But what if the next step for these motivated, high-value employees is leaving?
It’s a retention nightmare for receiving managers and HR’s talent development strategy. A costly one, too, with 17% of companies reporting an increase in attrition rate, while the overall average is reported to be 12% in 2014 (Brookfield Global Mobility Report, 2015). Repatriate attrition is particularly challenging, as most do not leave straight after the assignment, but within a few years after returning. (20% leave their organizations while on assignment, 25% within first year, 26% within two years). Is this a problem of growing frustrations and lacking challenges in a less international environment? Underused new skills and knowledge make these high -potentials a gold mine for headhunting companies.
In order to address the retention challenge, the receiving manager and the repat have to work hand in hand to find a successful re-integration process while following a global career management guideline. It is therefore surprising to find that 86% of companies do not have a formal repatriation strategy linked to career management and retention (BBC, 2014). Even if there is no formal strategy in place, receiving managers of repatriates can contribute to a successful, global talent development structure in three ways. After all, what is the ROI of an international assignment without the re-integration of the new skills and expertise into the organization?
More than 50% of organizations report not having a specific process for utilizing the skills and experience of their repatriates (Brookfield, 2015). Would an employee that just returned from a 2-3 year assignment abroad, with many learning moments and new insights into the region, not have an urge to share his or her experience if he/she was loyal and engaged? Providing an outlet to present key learnings, expertise, and suggestions – not only for the region but also the mobility process – should not just be seen as ticking a box, but as a key opportunity to improve the organization.

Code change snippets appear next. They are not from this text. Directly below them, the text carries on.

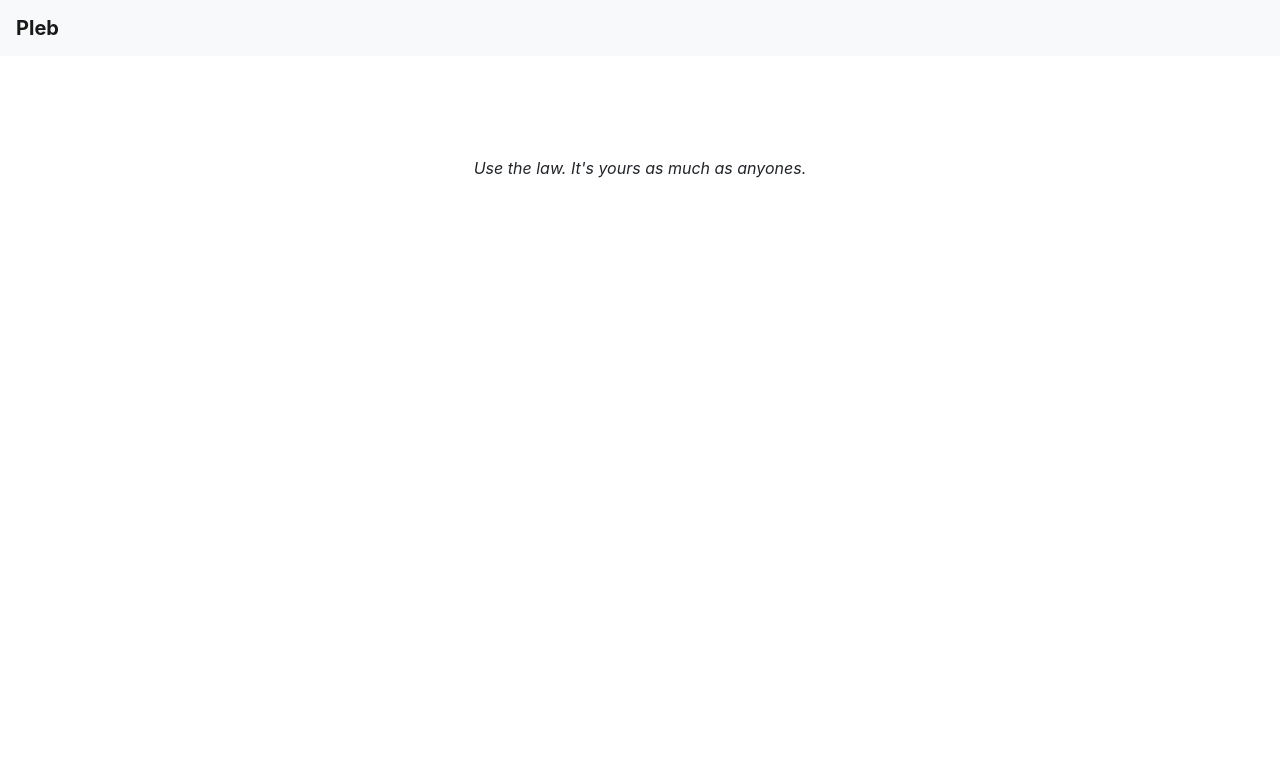
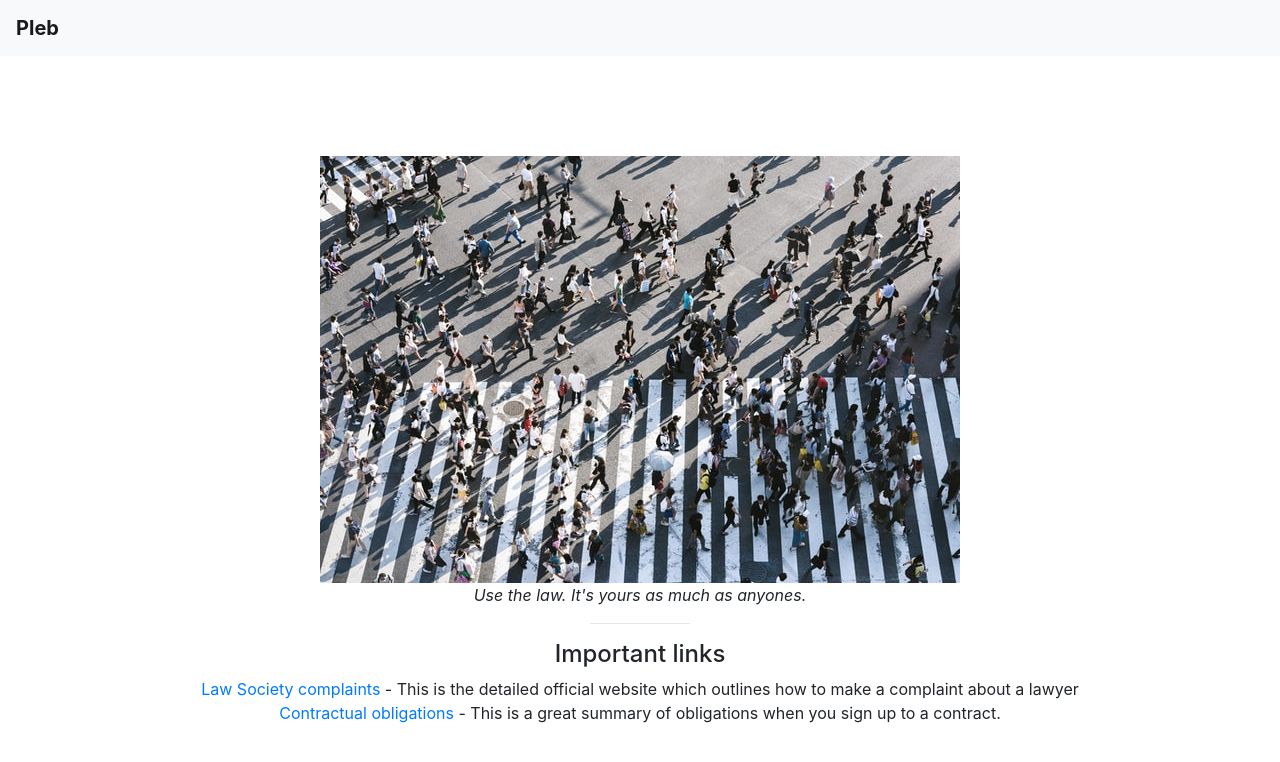
Before and after one commit to jwwnz/pleb, a React (Create React App) app: page / in a window 1280 px wide. Shown: the top 762 px of the page. Built offline with nearby package versions, Linux system fonts and the light colour scheme.

Commit message:
Add some content into the home page

```diff
--- a/src/pages/HomePage.tsx
+++ b/src/pages/HomePage.tsx
@@ -1,9 +1,28 @@
 import React from "react";
-import { Col, Container, Row } from "react-bootstrap";
+import { Col, Container, Image, Row } from "react-bootstrap";
+
+const legalLinks = [
+	{
+		name: "Law Society complaints",
+		link:
+			"https://www.lawsociety.org.nz/for-the-community/lawyers-complaints-service",
+		description:
+			"This is the detailed official website which outlines how to make a complaint about a lawyer",
+	},
+	{
+		name: "Contractual obligations",
+		link: "https://www.consumer.org.nz/articles/contract-law",
+		description:
+			"This is a great summary of obligations when you sign up to a contract.",
+	},
+];
 
 function HomePage() {
 	const homePageStyle = {
-		padding: "100px",
+		padding: "100px 0px 0px 0px",
+	} as React.CSSProperties;
+
+	const quoteStyle = {
 		fontStyle: "italic",
 	} as React.CSSProperties;
 
@@ -11,7 +30,25 @@ function HomePage() {
 		<>
 			<Container style={homePageStyle}>
 				<Row>
-					<Col>Use the law. It's yours as much as anyones.</Col>
+					<Col>
+						<Image src="people.jpg" fluid />
+					</Col>
+				</Row>
+				<Row>
+					<Col style={quoteStyle}>
+						Use the law. It's yours as much as anyones.
+					</Col>
+				</Row>
+				<hr style={{ width: "100px" }} />
+				<Row>
+					<Col>
+						<h4>Important links</h4>
+						{legalLinks.map(({ name, link, description }) => (
+							<div>
+								<a href={link}>{name}</a> - <span>{description}</span>
+							</div>
+						))}
+					</Col>
 				</Row>
 			</Container>
 		</>
```
Also changed, not shown: public/people.jpg (added).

Following from the first step of acknowledging the acquired skills and expertise, it is then important to find a position where those competencies can be utilized. Nothing is more frustrating for repatriates than spending a considerable amount of their careers stretching their comfort zones, learning by immersing themselves in a new culture and context, only to then go back to the same old. If the organizational needs do not allow matching those new skills to a job, it is a good idea for the receiving manager and the department to suggest alternative outlets such as lunch & learns, involvement in mentoring or leadership programs, supporting future assignees, etc.
Receiving managers should not forget that re-integration and alignment after an international assignment do not stop outside the company’s door. Repats are faced with personal challenges of the international relocation, re-adjusting to their home culture, and many small, additive administrative burdens that can make the initial start period a stressful one. Communicating clearly about the new position’s travel and availability expectations in the beginning of the repatriation is essential to finding a solution that helps the repat overcome the re-adjustment phase, while providing value and support to the organization. Think of it like moving away from the term “hitting the ground running,” but rather properly (re-)onboarding the repatriating employee.
We can help you better prepare your managers of repatriating employees to ensure the individual and organizational benefits of an experience abroad continue post-assignment.